On The Girl Who Leapt Through Time and rainy days.
You know, when I remember watching a good movie for the first time, the first thing that I remember is where, and how, I watched it. That always sticks with me the most. Like when I watched My Neighbour Totoro whe were coming back from a long tiring trip to Austria. When we just passed the Dutch-German border and I remember feeling comforted by this cozy, cute, amazing movie as night fell and orange and red stripes slipped over the horizon. When I remeber something like that, all of the flaws of the movie suddenly get wiped from my brain (Not that My Neighbour Totoro had any flaws, of course!). Those type of memories stay with me the longest.
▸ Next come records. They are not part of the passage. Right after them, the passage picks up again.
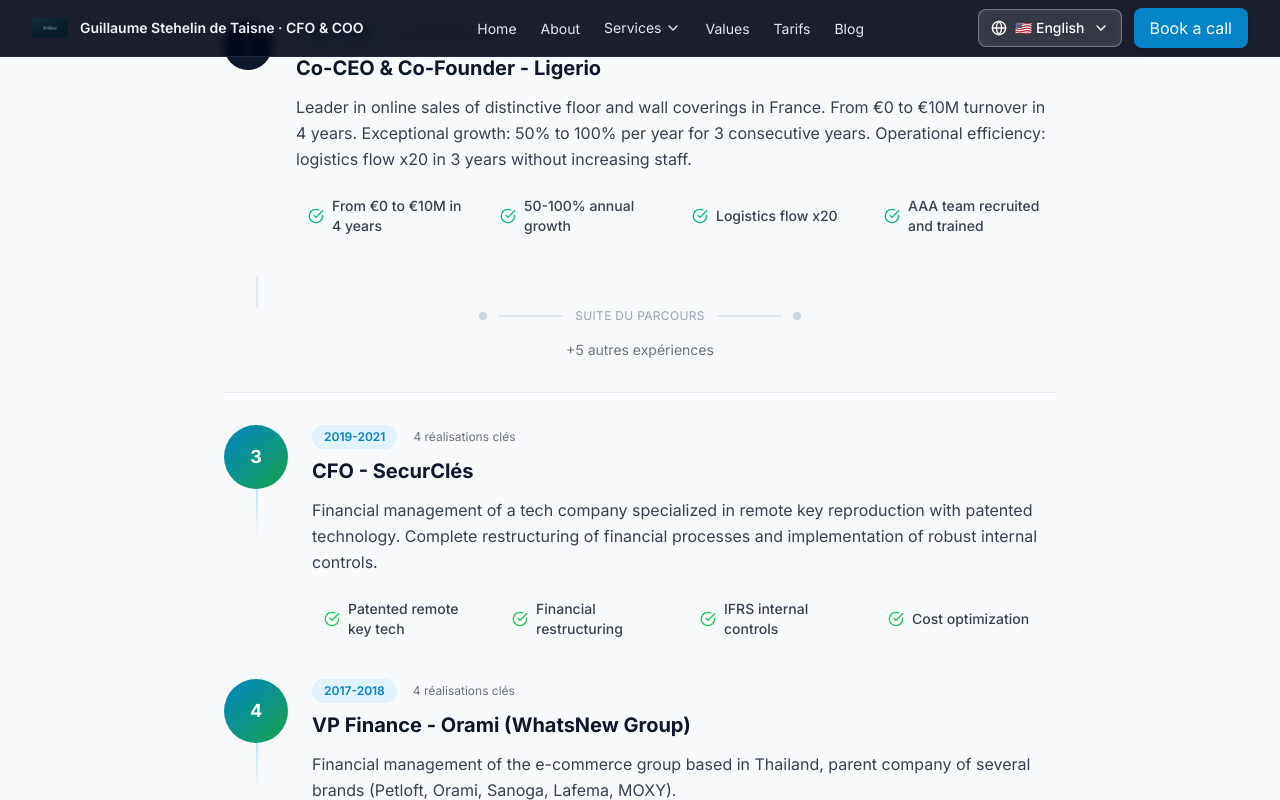
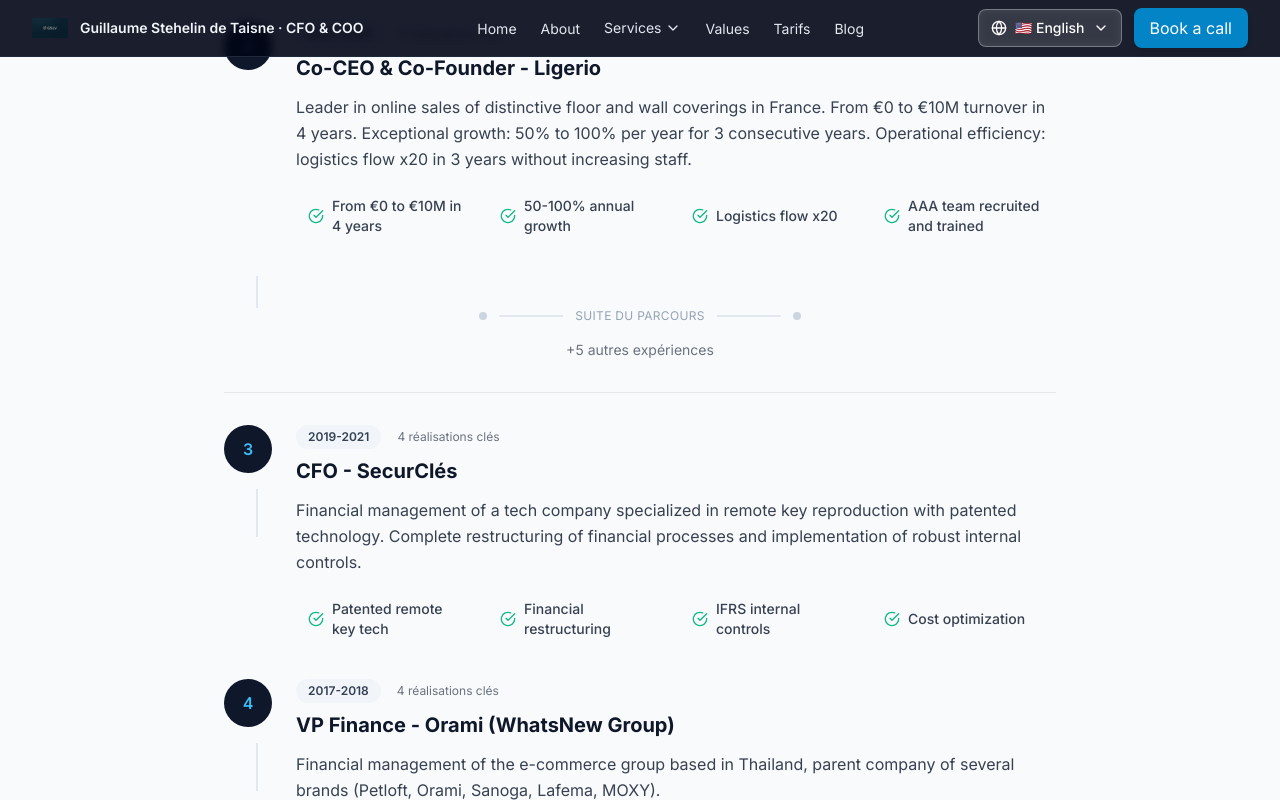
Before and after one commit to gdetaisne/gslv.fr, a Next.js app: page /en/about in a window 1280 px wide. Both pictures are taken after a click on the button "Voir le parcours complet". Shown: the part 1680-2480 px from the top of the page. Built offline with nearby package versions, Linux system fonts and the light colour scheme.

Commit message:
feat(ui): harmoniser la timeline étendue de about

```diff
--- a/app/[locale]/about/page.tsx
+++ b/app/[locale]/about/page.tsx
@@ -260,13 +260,13 @@
                   >
                     <div className="flex items-start space-x-6">
                       <div className="flex-shrink-0">
-                        <div className="w-16 h-16 bg-gradient-to-br from-primary-600 to-accent-600 text-white rounded-full flex items-center justify-center font-bold text-lg">
+                        <div className="w-12 h-12 bg-slate-900 text-sky-400 rounded-full flex items-center justify-center font-semibold text-base">
                           {index + 3}
                         </div>
                       </div>
                       <div className="flex-1">
                         <div className="flex items-center space-x-4 mb-2">
-                          <div className="text-xs font-semibold text-primary-600 bg-primary-100 px-3 py-1 rounded-full">
+                          <div className="text-xs font-semibold text-slate-700 bg-slate-100 px-3 py-1 rounded-full">
                             {item.year}
                           </div>
                           <div className="text-xs text-gray-500">
@@ -284,9 +284,9 @@
                             {item.achievements.map((achievement: string, achievementIndex: number) => (
                               <div
                                 key={achievementIndex}
-                                className="flex items-center space-x-2 bg-gray-50 px-3 py-2 rounded-lg"
+                                className="flex items-center space-x-2 bg-slate-50 px-3 py-2 rounded-lg"
                               >
-                                <CheckCircle className="w-4 h-4 text-green-500 flex-shrink-0" />
+                                <CheckCircle className="w-4 h-4 text-emerald-500 flex-shrink-0" />
                                 <span className="text-sm text-gray-700 font-medium">
                                   {achievement}
                                 </span>
@@ -297,7 +297,7 @@
                       </div>
                     </div>
                     {index < timeline.slice(2).length - 1 && (
-                      <div className="absolute left-8 top-16 w-0.5 h-12 bg-gradient-to-b from-primary-200 to-transparent"></div>
+                      <div className="absolute left-8 top-16 w-0.5 h-12 bg-slate-200"></div>
                     )}
                   </motion.div>
                 ))}
@@ -306,7 +306,7 @@
                 <div className="text-center pt-8">
                   <button
                     onClick={() => setIsTimelineExpanded(false)}
-                    className="inline-flex items-center px-6 py-3 bg-gray-600 text-white rounded-lg hover:bg-gray-700 transition-colors duration-300 font-medium shadow-lg hover:shadow-xl"
+                    className="inline-flex items-center px-6 py-3 bg-gray-600 text-white rounded-lg hover:bg-gray-700 transition-colors durée-300 font-medium shadow-lg hover:shadow-xl"
                   >
                     <ChevronUp className="w-5 h-5 mr-2" />
                     Voir moins
```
Today I experienced something similar withThe Girl Who Leapt Through Time. It was the last day of summer vacation, I was tired, bored and eager to get back to school te be productive again yet not wanting to leave the comfort of sleeping in every morning and having the freedom to do everything I wanted with my day. Then I decided to watch a new movie that had been sitting on my hard drive for the past months.
The story is basically about a girl named Makoto, a young Japanese high scooler who one day discoveres she can time travel. With this new found ability she desides to use it to her advantage by solving a bunch of problems. However, she later discovers the consequences of her actions as the number of time leaps she can do runs out.
In a weird way, the movie kind of resembles My Neighbour Totoro, believe it or not. Like that movie, The Girl Who Leapt Through Time felt very comforting to me, I experienced it as a pretty relaxing, laid back and careless movie. (Unlike the second half, wich is more emotional and comfronting.) The movie is also not packed to the brim with big-breasted screaming women and big flashy hair styles. While there is nothing wrong with those two things, the lack of it adds to the overall realness of the movie.
I also have to talk about the backgrounds, because man, those backgrounds! It all looks like it all belongs in an art museum. There are a lot of wide angle shots in the movie that really let you soak up the scenery. There are also a lot of scenery shots in the movie where, really, not much is happening. There arent really people talking and the only sound you really hear is that of the enviroment. These scenes let you reflect on the situation and gives the movie more of a zen feel.
After viewing the movie, I type this piece as the rain clatters against my bedroom window, on a rainy, grey day. That’s what made me remember the movie: The comfort of viewing a movie in those specific conditions. Tired, on my last day of vacation on a grey, rainy day.